Overview: Thieving macaques using psychology to pull off scams. Delinquent cockatoos vandalizing urban residences. Swaggering peacocks lying about their sexual exploits. These are nature's greatest rebels, succeeding by breaking all the rules.
DVD Verdict: Despite how it appears on the surface, researchers are discovering the complex and fascinating science behind why these animals behave the way they do.
From a promiscuous prairie dog to a kleptomaniac crab and an alpha chimpanzee who reigns with an iron fist, this simply fascinating three-part miniseries explores the most rebellious animals in the natural world.
But, the main question being asked throughout this new PBS Nature documentary is: Are these creatures really breaking bad?
Across the world, new studies are uncovering an astonishing variety of insubordinate animal behaviors, and despite how it appears on the surface, researchers are discovering the complex and fascinating Science behind why these animals behave the way they do.
Oh, and here's what we learn along the way:
Coconut crabs weigh up to nine pounds and may be the world's largest land crab. More than one million coconut crabs reside on Christmas Island, where they are known to locals as "robber crabs" for stealing anything they can get their CLAWS on in a competition for food.
Deer, the main prey of the tiger, are dichromats, which means their color vision comes from just two color receptors - they can only see greens and blues. This makes it harder to spot the orange stripes of tigers who wish to prey on them.
Hummingbirds have to eat more than twice their bodyweight in food each day. Most HUMMINGBIRDS get their food from the nectar of surrounding flowers in exchange for pollination. The Wedge-bill cheats this process by going straight to the base of the flower, opting out of pollination, but gaining the nectar. Scientists call this "floral larceny."

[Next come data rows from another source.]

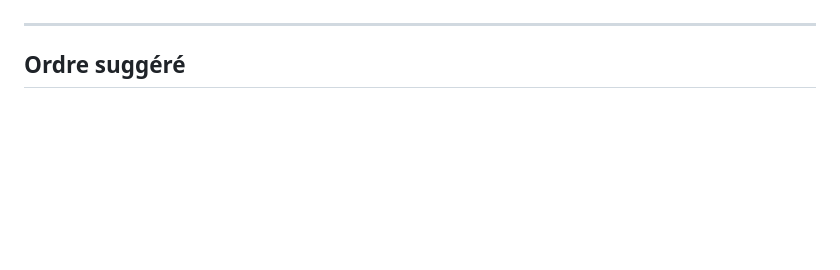
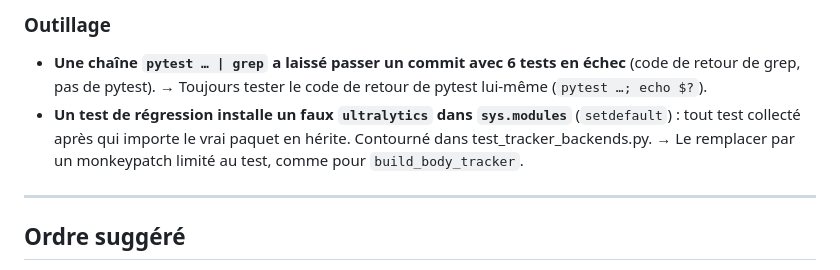
Before and after one commit to Armand-LAUENER/Project_VisionCam, a Markdown page: docs/improvements-backlog.md, the part around one of its changes. GitHub-like rendering; blank space fills up the shorter version.

```diff
--- a/docs/improvements-backlog.md
+++ b/docs/improvements-backlog.md
@@ -176,3 +262,13 @@ InsightFace (la config est restée à 640) et le traitement groupé des visages
+### Outillage
+
+- **Une chaîne `pytest … | grep` a laissé passer un commit avec 6 tests en
+  échec** (code de retour de grep, pas de pytest). → Toujours tester le code
+  de retour de pytest lui-même (`pytest …; echo $?`).
+- **Un test de régression installe un faux `ultralytics` dans `sys.modules`**
+  (`setdefault`) : tout test collecté après qui importe le vrai paquet en
+  hérite. Contourné dans test_tracker_backends.py. → Le remplacer par un
+  monkeypatch limité au test, comme pour `build_body_tracker`.
+
 ---
 
 ## Ordre suggéré
```
Also changed, not shown: other parts of docs/improvements-backlog.md (+86 -0 lines).
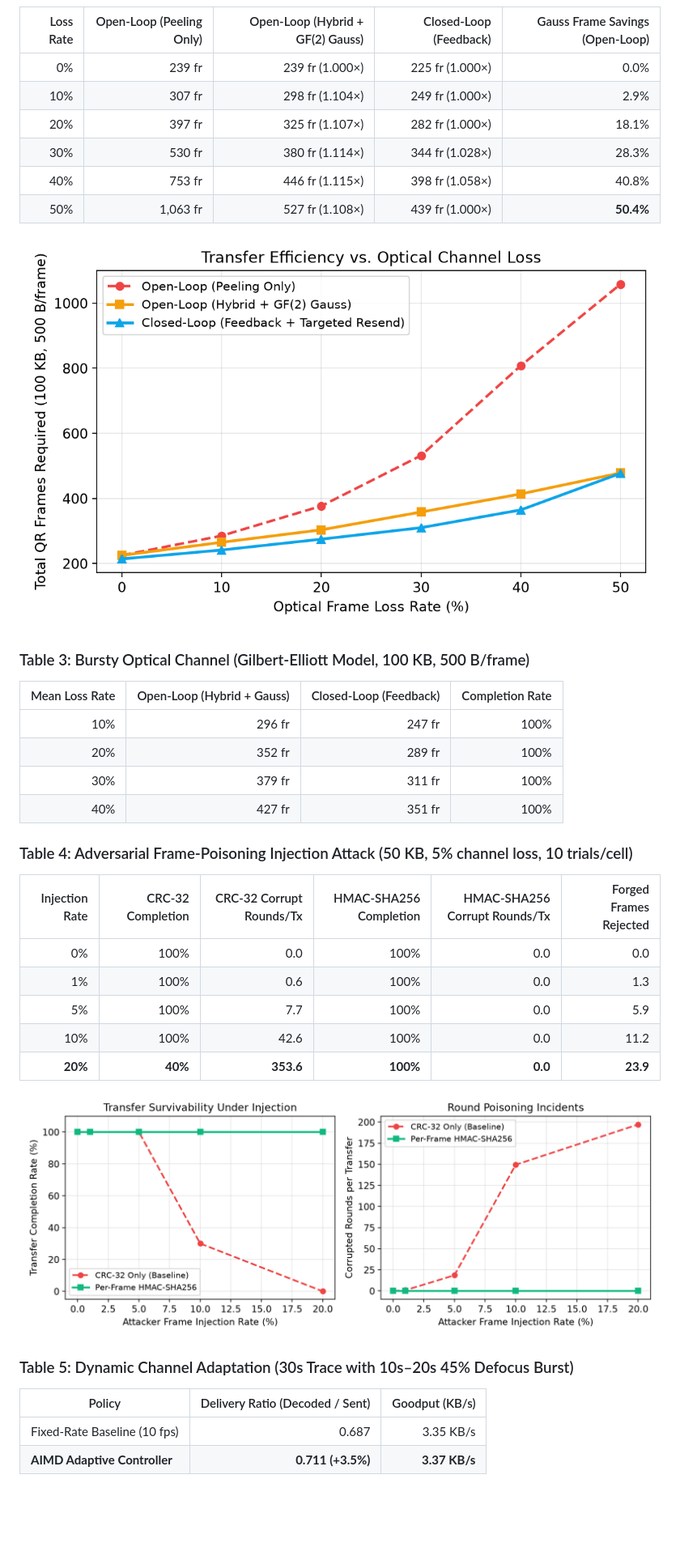
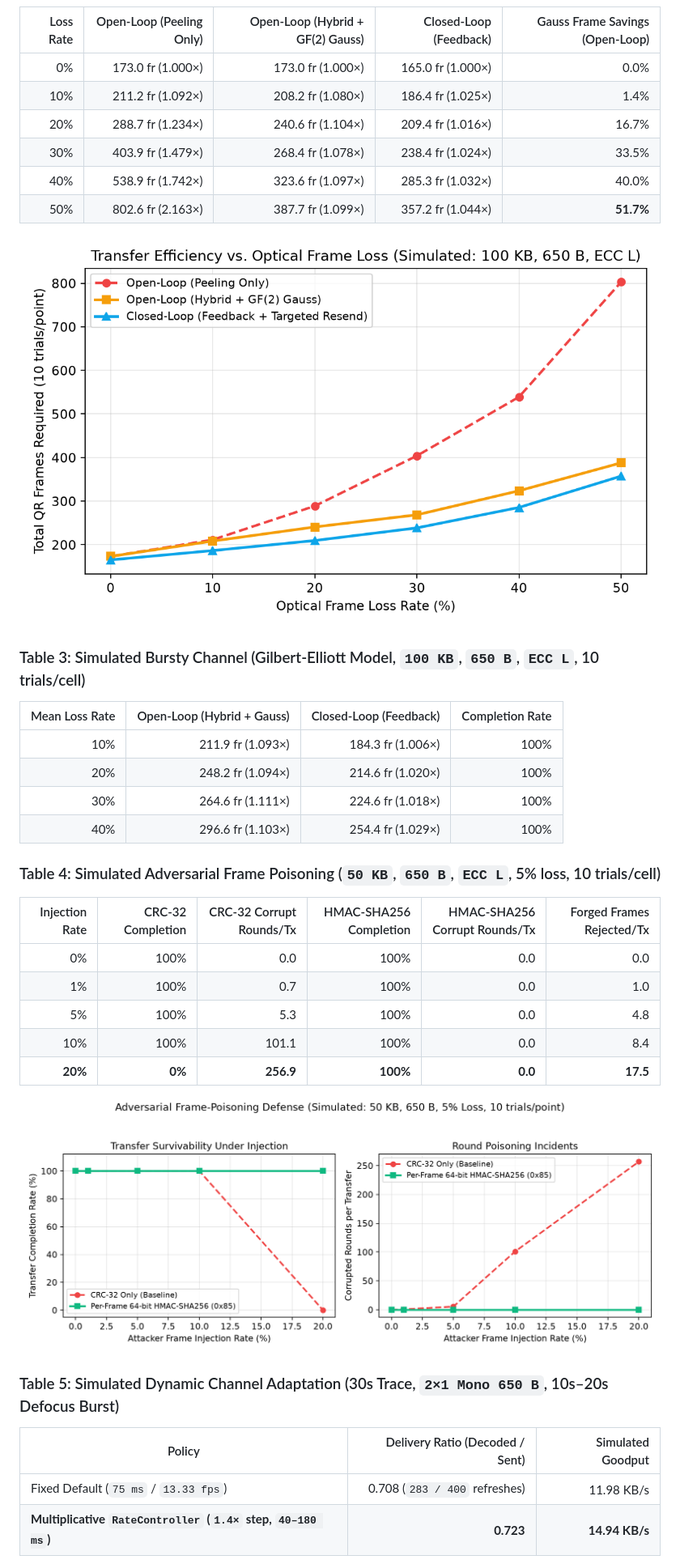
Before and after one commit to SujalAdhikari-Hacker/QR-Stream, a Markdown page: paper/PAPER_BLUEPRINT.md, the part around one of its changes. Shown at 81% size. Drawn GitHub-style; pictures changed too: paper/figures/fig1_frames_vs_loss.png, paper/figures/fig2_poisoning_attack.png; blank space fills up the shorter version.

```diff
--- a/paper/PAPER_BLUEPRINT.md
+++ b/paper/PAPER_BLUEPRINT.md
@@ -46,36 +37,36 @@
 | Loss Rate | Open-Loop (Peeling Only) | Open-Loop (Hybrid + GF(2) Gauss) | Closed-Loop (Feedback) | Gauss Frame Savings (Open-Loop) |
 |---:|---:|---:|---:|---:|
-| 0% | 239 fr | 239 fr (1.000×) | 225 fr (1.000×) | 0.0% |
-| 10% | 307 fr | 298 fr (1.104×) | 249 fr (1.000×) | 2.9% |
-| 20% | 397 fr | 325 fr (1.107×) | 282 fr (1.000×) | 18.1% |
-| 30% | 530 fr | 380 fr (1.114×) | 344 fr (1.028×) | 28.3% |
-| 40% | 753 fr | 446 fr (1.115×) | 398 fr (1.058×) | 40.8% |
-| 50% | 1,063 fr | 527 fr (1.108×) | 439 fr (1.000×) | **50.4%** |
+| 0% | 173.0 fr (1.000×) | 173.0 fr (1.000×) | 165.0 fr (1.000×) | 0.0% |
+| 10% | 211.2 fr (1.092×) | 208.2 fr (1.080×) | 186.4 fr (1.025×) | 1.4% |
+| 20% | 288.7 fr (1.234×) | 240.6 fr (1.104×) | 209.4 fr (1.016×) | 16.7% |
+| 30% | 403.9 fr (1.479×) | 268.4 fr (1.078×) | 238.4 fr (1.024×) | 33.5% |
+| 40% | 538.9 fr (1.742×) | 323.6 fr (1.097×) | 285.3 fr (1.032×) | 40.0% |
+| 50% | 802.6 fr (2.163×) | 387.7 fr (1.099×) | 357.2 fr (1.044×) | **51.7%** |
 
 ![Frames vs Optical Loss](figures/fig1_frames_vs_loss.png)
 
-### Table 3: Bursty Optical Channel (Gilbert-Elliott Model, 100 KB, 500 B/frame)
+### Table 3: Simulated Bursty Channel (Gilbert-Elliott Model, `100 KB`, `650 B`, `ECC L`, 10 trials/cell)
 | Mean Loss Rate | Open-Loop (Hybrid + Gauss) | Closed-Loop (Feedback) | Completion Rate |
 |---:|---:|---:|---:|
-| 10% | 296 fr | 247 fr | 100% |
-| 20% | 352 fr | 289 fr | 100% |
-| 30% | 379 fr | 311 fr | 100% |
-| 40% | 427 fr | 351 fr | 100% |
+| 10% | 211.9 fr (1.093×) | 184.3 fr (1.006×) | 100% |
+| 20% | 248.2 fr (1.094×) | 214.6 fr (1.020×) | 100% |
+| 30% | 264.6 fr (1.111×) | 224.6 fr (1.018×) | 100% |
+| 40% | 296.6 fr (1.103×) | 254.4 fr (1.029×) | 100% |
 
-### Table 4: Adversarial Frame-Poisoning Injection Attack (50 KB, 5% channel loss, 10 trials/cell)
-| Injection Rate | CRC-32 Completion | CRC-32 Corrupt Rounds/Tx | HMAC-SHA256 Completion | HMAC-SHA256 Corrupt Rounds/Tx | Forged Frames Rejected |
+### Table 4: Simulated Adversarial Frame Poisoning (`50 KB`, `650 B`, `ECC L`, 5% loss, 10 trials/cell)
+| Injection Rate | CRC-32 Completion | CRC-32 Corrupt Rounds/Tx | HMAC-SHA256 Completion | HMAC-SHA256 Corrupt Rounds/Tx | Forged Frames Rejected/Tx |
 |---:|---:|---:|---:|---:|---:|
 | 0% | 100% | 0.0 | 100% | 0.0 | 0.0 |
-| 1% | 100% | 0.6 | 100% | 0.0 | 1.3 |
-| 5% | 100% | 7.7 | 100% | 0.0 | 5.9 |
-| 10% | 100% | 42.6 | 100% | 0.0 | 11.2 |
-| **20%** | **40%** | **353.6** | **100%** | **0.0** | **23.9** |
+| 1% | 100% | 0.7 | 100% | 0.0 | 1.0 |
+| 5% | 100% | 5.3 | 100% | 0.0 | 4.8 |
+| 10% | 100% | 101.1 | 100% | 0.0 | 8.4 |
+| **20%** | **0%** | **256.9** | **100%** | **0.0** | **17.5** |
 
 ![Adversarial Frame-Poisoning Attack](figures/fig2_poisoning_attack.png)
 
-### Table 5: Dynamic Channel Adaptation (30s Trace with 10s–20s 45% Defocus Burst)
-| Policy | Delivery Ratio (Decoded / Sent) | Goodput (KB/s) |
+### Table 5: Simulated Dynamic Channel Adaptation (30s Trace, `2×1 Mono 650 B`, 10s–20s Defocus Burst)
+| Policy | Delivery Ratio (Decoded / Sent) | Simulated Goodput |
 |---|---:|---:|
-| Fixed-Rate Baseline (10 fps) | 0.687 | 3.35 KB/s |
-| **AIMD Adaptive Controller** | **0.711 (+3.5%)** | **3.37 KB/s** |
+| Fixed Default (`75 ms` / `13.33 fps`) | 0.708 (`283 / 400` refreshes) | 11.98 KB/s |
+| **Multiplicative `RateController` (`1.4×` step, `40–180 ms`)** | **0.723** | **14.94 KB/s** |
 
```
Also changed, not shown: other parts of paper/PAPER_BLUEPRINT.md (+51 -37 lines), README.md (+17 -14 lines), paper/figures/fig3_aimd_adaptation.png, paper/figures/fig4_gf2_latency.png, paper/figures/fig5_throughput_multiplexing.png, 3 other files.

With a run time x3 60-minute episodes 'NATURE: Natural Born Rebels' is, quite easily, one of the more time worthy PBS documentaries that exists and is totally worthwhile of you to invest in; time wise and monetarily, trust me. This is a Widescreen Presentation (1.78:1) enhanced for 16x9 TVs.